The two speakers in Jamaica Kincaid's short story "Girl" are a mother and her daughter. The majority of the narrative is spoken in the mother's voice as she dictates to her daughter the rules of etiquette that she must follow while growing up. The daughter speaks only briefly when she defends her actions against her mother's accusations of singing inappropriately on Sundays. She speaks once more near the end of the story when she asks her mother about the baker.

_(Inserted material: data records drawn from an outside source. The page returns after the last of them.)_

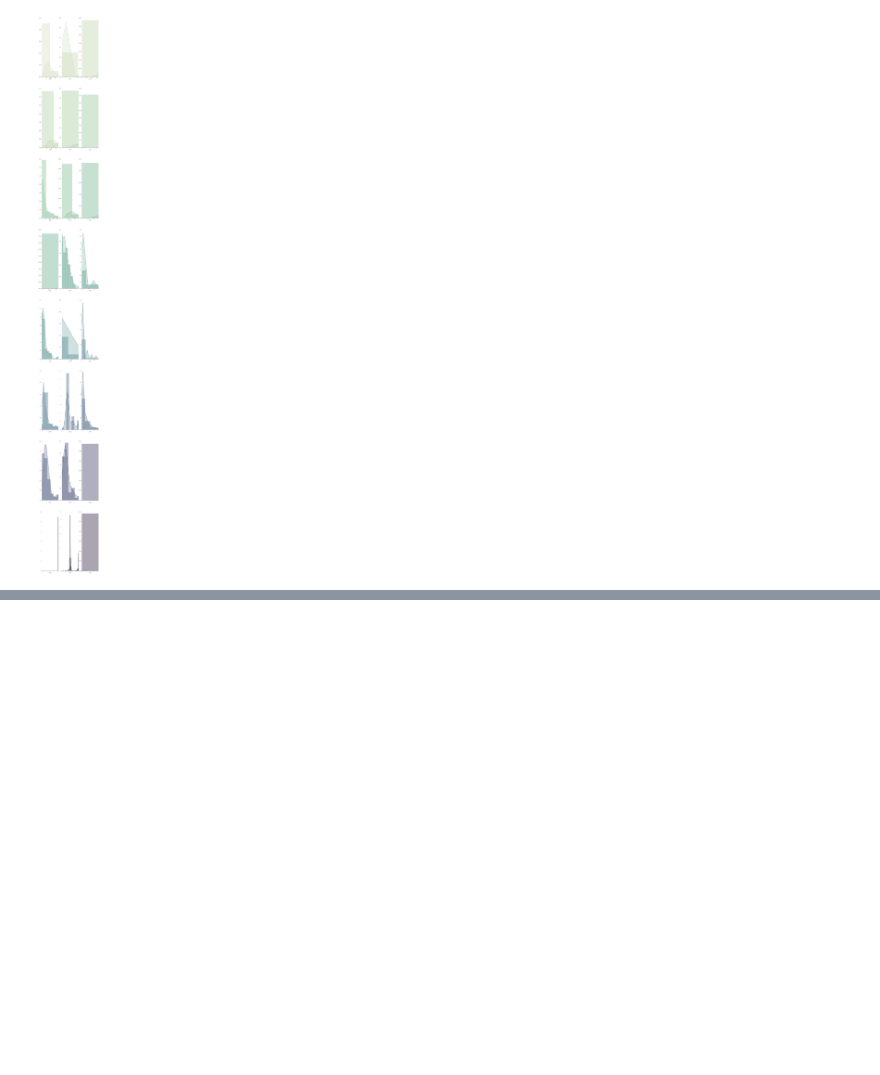
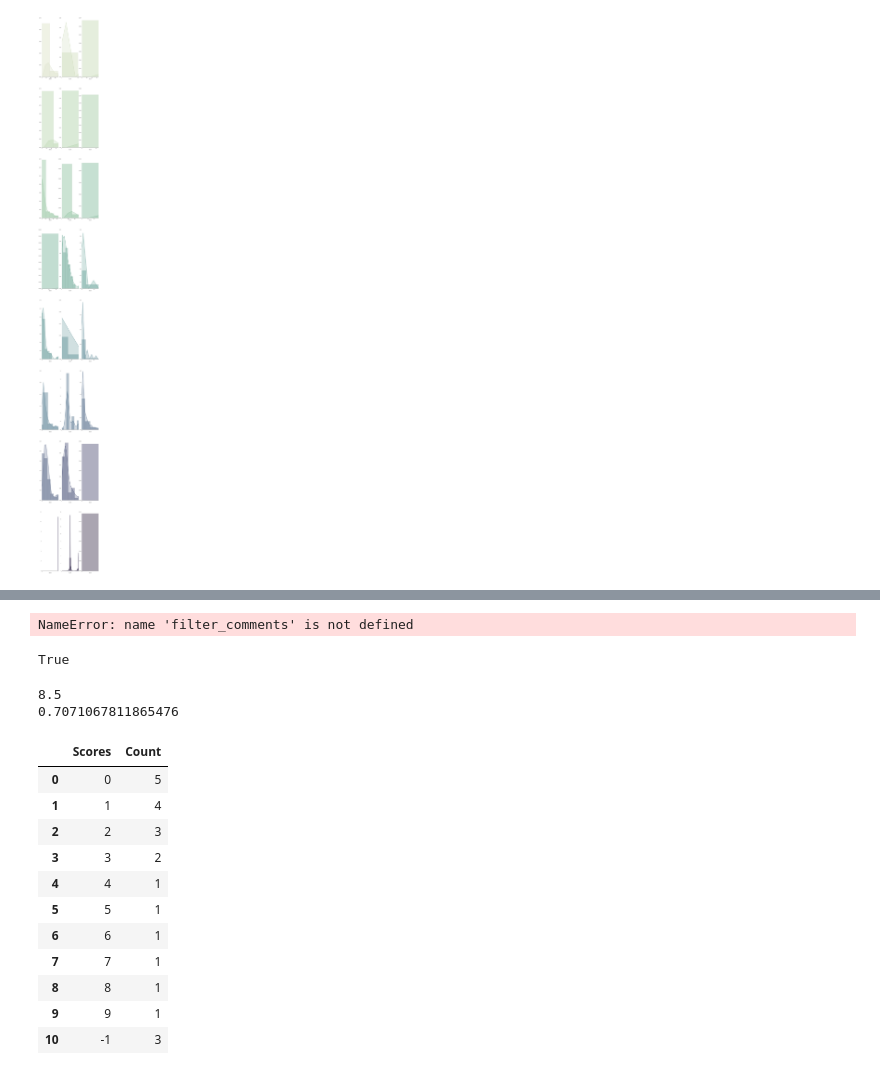
Before and after one commit to atomar94/Reddit_Bot, a Jupyter notebook: notebook.ipynb, the cells around one changed output, grey strips where cells are left out. Saved outputs shown, nothing was run; the diff lists cells and outputs as text; code cells hidden in the pictures; blank space fills up the shorter version.

```diff
--- a/notebook.ipynb
+++ b/notebook.ipynb
@@ -193,0 +245,78 @@ Fetching subreddit Showerthoughts (24 of 24)
+# %%
+import praw
+import configloader
+import subredditmodel
+
+
+import seaborn as sns
+from charts import Charts as ch
+
+
+
+if __name__ == "__main__":
+    cfg = configloader.ConfigLoader("credentials.ini")
+
+    r = praw.Reddit(client_id = cfg.client_id,
+                    client_secret = cfg.client_secret,
+                    user_agent = cfg.user_agent)
+
+
+    subfile = open("subreddits.txt", 'r')
+    line = subfile.read().split("\n")[0]
+    sub = subredditmodel.SubredditModel(praw_object=r,
+                                        subreddit=line)
+    df = sub.get_df()
+
+    subfile.close()
+# %% [output]
+NameError: name 'filter_comments' is not defined
+# %%
+a = range(1, 6)
+b = 4
+b in a
+# %% [output]
+True
+# %%
+import pandas as pd
+import numpy as np
+
+df = pd.DataFrame({
+        "a": [x for x in range(8, 10)]
+    })
+mean = df['a'].mean()
+std = df['a'].std()
+print(mean)
+print(std)
+# %% [output]
+8.5
+0.7071067811865476
+# %%
+comment_df = pd.DataFrame({
+    "Score": [-1, -1, -1, 0, 0, 0, 0, 0, 1, 1, 1, 1, 2, 2, 2, 3, 3, 4, 5, 6, 7, 8, 9]
+})
+
+dflist = comment_df['Score'].tolist()
+score_count = {}
+for score in dflist:
+    count = score_count.get(score, 0) + 1
+    score_count[score] = count
+
+
+score_count_df = pd.DataFrame(list(score_count.items()), columns=["Scores", "Count"])
+lower_bound = score_count_df.quantile(q=0.4)
+upper_bound = score_count_df.quantile(q=0.6)
+
+score_count_df
+# %% [output]
+|  | Scores | Count |
+| 0 | 0 | 5 |
+| 1 | 1 | 4 |
+| 2 | 2 | 3 |
+| 3 | 3 | 2 |
+| 4 | 4 | 1 |
+| 5 | 5 | 1 |
+| 6 | 6 | 1 |
+| 7 | 7 | 1 |
+| 8 | 8 | 1 |
+| 9 | 9 | 1 |
+| 10 | -1 | 3 |
```
Also changed, not shown: parts of 8 cells of this notebook, 3 other files.
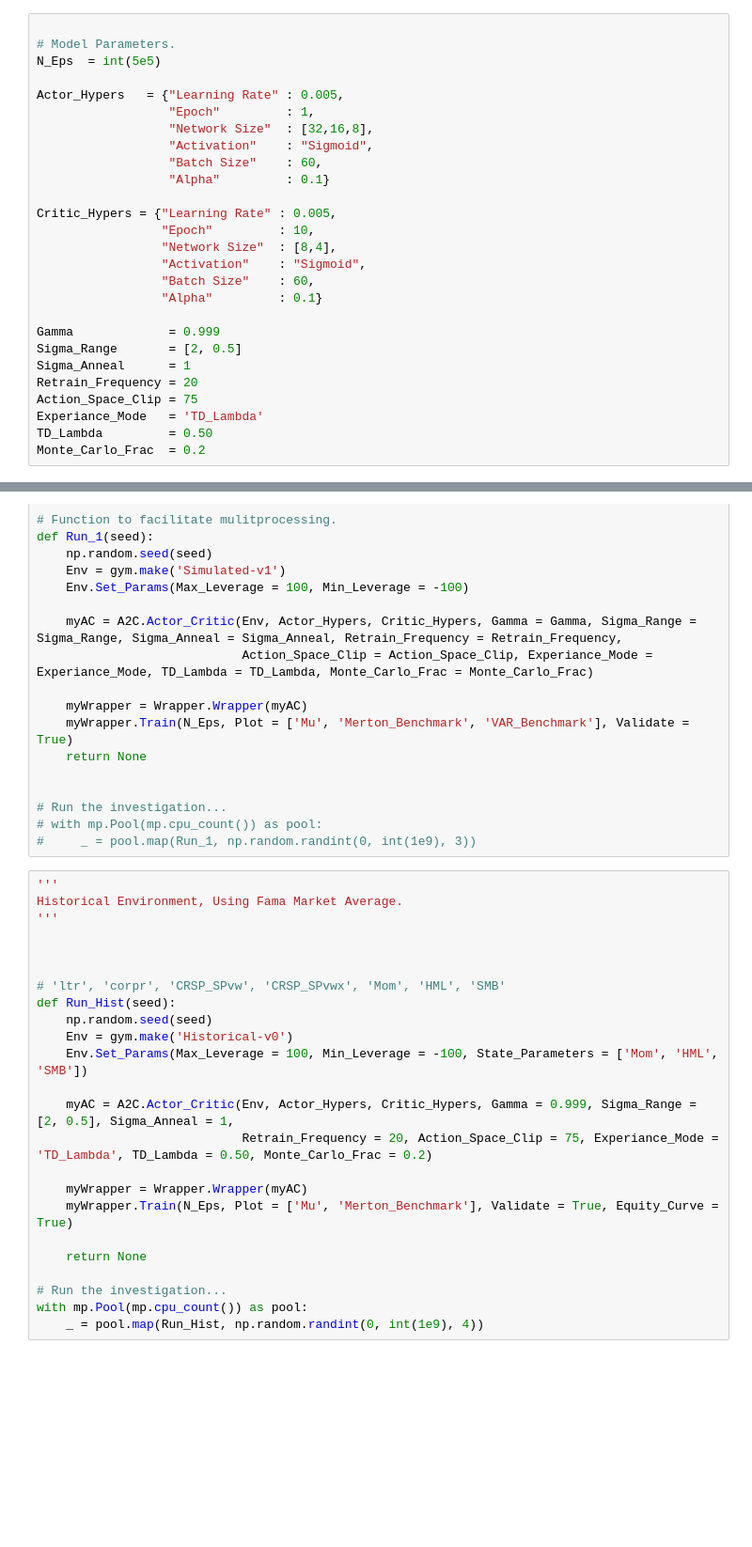
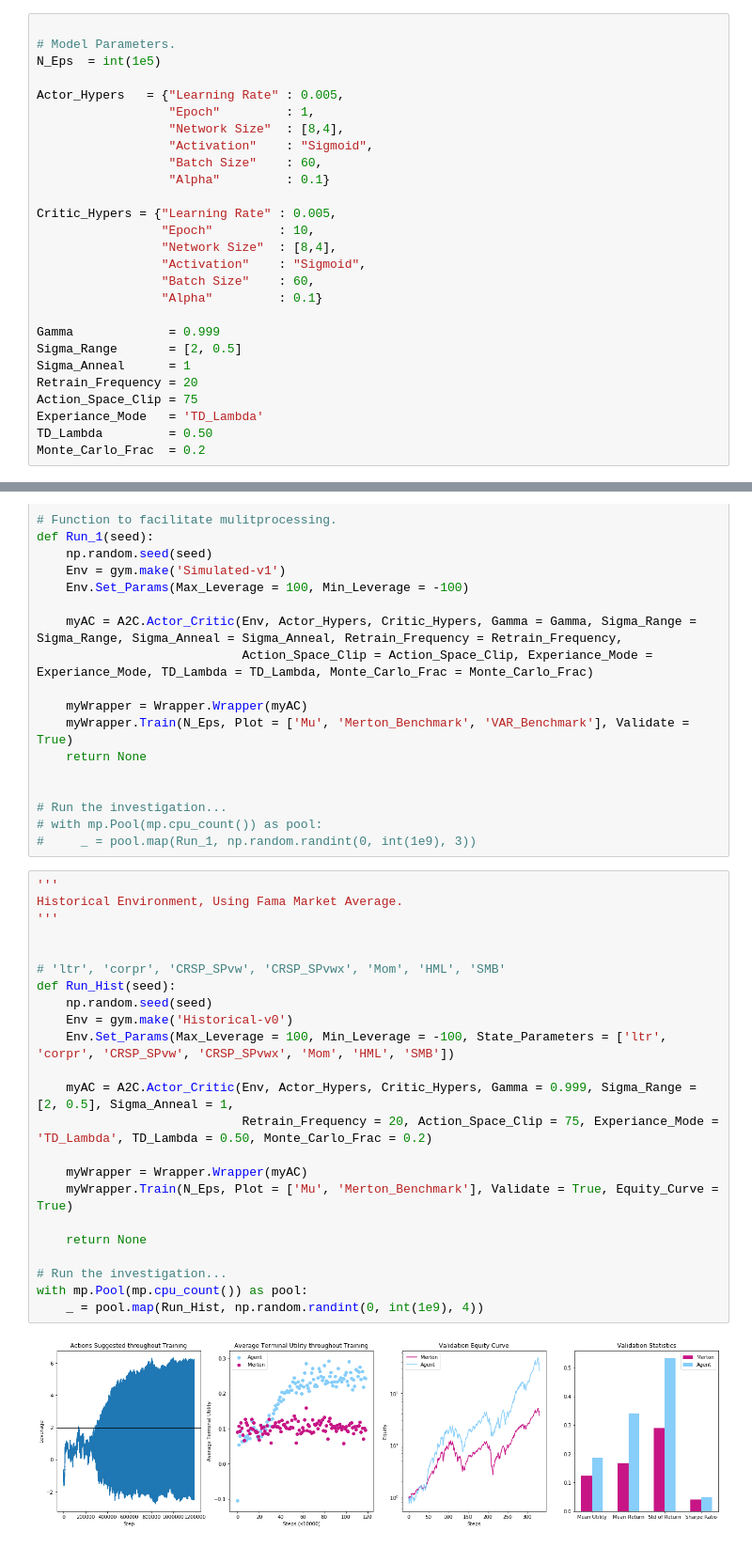
Before and after one commit to ansgarw/rl-portfolio, a Jupyter notebook: Stable Agents/Actor Critic.ipynb, the cells around one changed output, grey strips where cells are left out. Shown at 94% size. Cells and saved outputs as stored; diff of their text form; blank space fills up the shorter version.

```diff
--- a/Stable Agents/Actor Critic.ipynb
+++ b/Stable Agents/Actor Critic.ipynb
@@ -84,11 +84,11 @@ pass
 # %%
 
 # Model Parameters.
-N_Eps  = int(5e5)
+N_Eps  = int(1e5)
 
 Actor_Hypers   = {"Learning Rate" : 0.005,
                   "Epoch"         : 1,
-                  "Network Size"  : [32,16,8],
+                  "Network Size"  : [8,4],
                   "Activation"    : "Sigmoid",
                   "Batch Size"    : 60,
                   "Alpha"         : 0.1}
@@ -155,24 +155,25 @@ def Run_1(seed):
 # %%
 '''
 Historical Environment, Using Fama Market Average.
 '''
 
 
-
 # 'ltr', 'corpr', 'CRSP_SPvw', 'CRSP_SPvwx', 'Mom', 'HML', 'SMB'
 def Run_Hist(seed):
     np.random.seed(seed)
     Env = gym.make('Historical-v0')
-    Env.Set_Params(Max_Leverage = 100, Min_Leverage = -100, State_Parameters = ['Mom', 'HML', 'SMB'])
+    Env.Set_Params(Max_Leverage = 100, Min_Leverage = -100, State_Parameters = ['ltr', 'corpr', 'CRSP_SPvw', 'CRSP_SPvwx', 'Mom', 'HML', 'SMB'])
 
     myAC = A2C.Actor_Critic(Env, Actor_Hypers, Critic_Hypers, Gamma = 0.999, Sigma_Range = [2, 0.5], Sigma_Anneal = 1,
                             Retrain_Frequency = 20, Action_Space_Clip = 75, Experiance_Mode = 'TD_Lambda', TD_Lambda = 0.50, Monte_Carlo_Frac = 0.2)
 
     myWrapper = Wrapper.Wrapper(myAC)
     myWrapper.Train(N_Eps, Plot = ['Mu', 'Merton_Benchmark'], Validate = True, Equity_Curve = True)
 
     return None
 
 # Run the investigation...
 with mp.Pool(mp.cpu_count()) as pool:
     _ = pool.map(Run_Hist, np.random.randint(0, int(1e9), 4))
+# %% [output]
+[figure, added]
```
Also changed, not shown: parts of 1 cell of this notebook, 2 other files.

As the story progresses, the mother reveals herself to be overly critical and distrusting of the world of which her daughter will soon be part. She highly values personal appearance and is keen on how she and her daughter are viewed by other people. It seems that she wants her daughter to be respected by others, so she forces these rules on her daughter to try to preserve her daughter's respectability. The daughter is largely silenced by her mother which may represent the level of silencing that the daughter has yet to encounter by the world. The daughter's few words suggest that she is still innocent.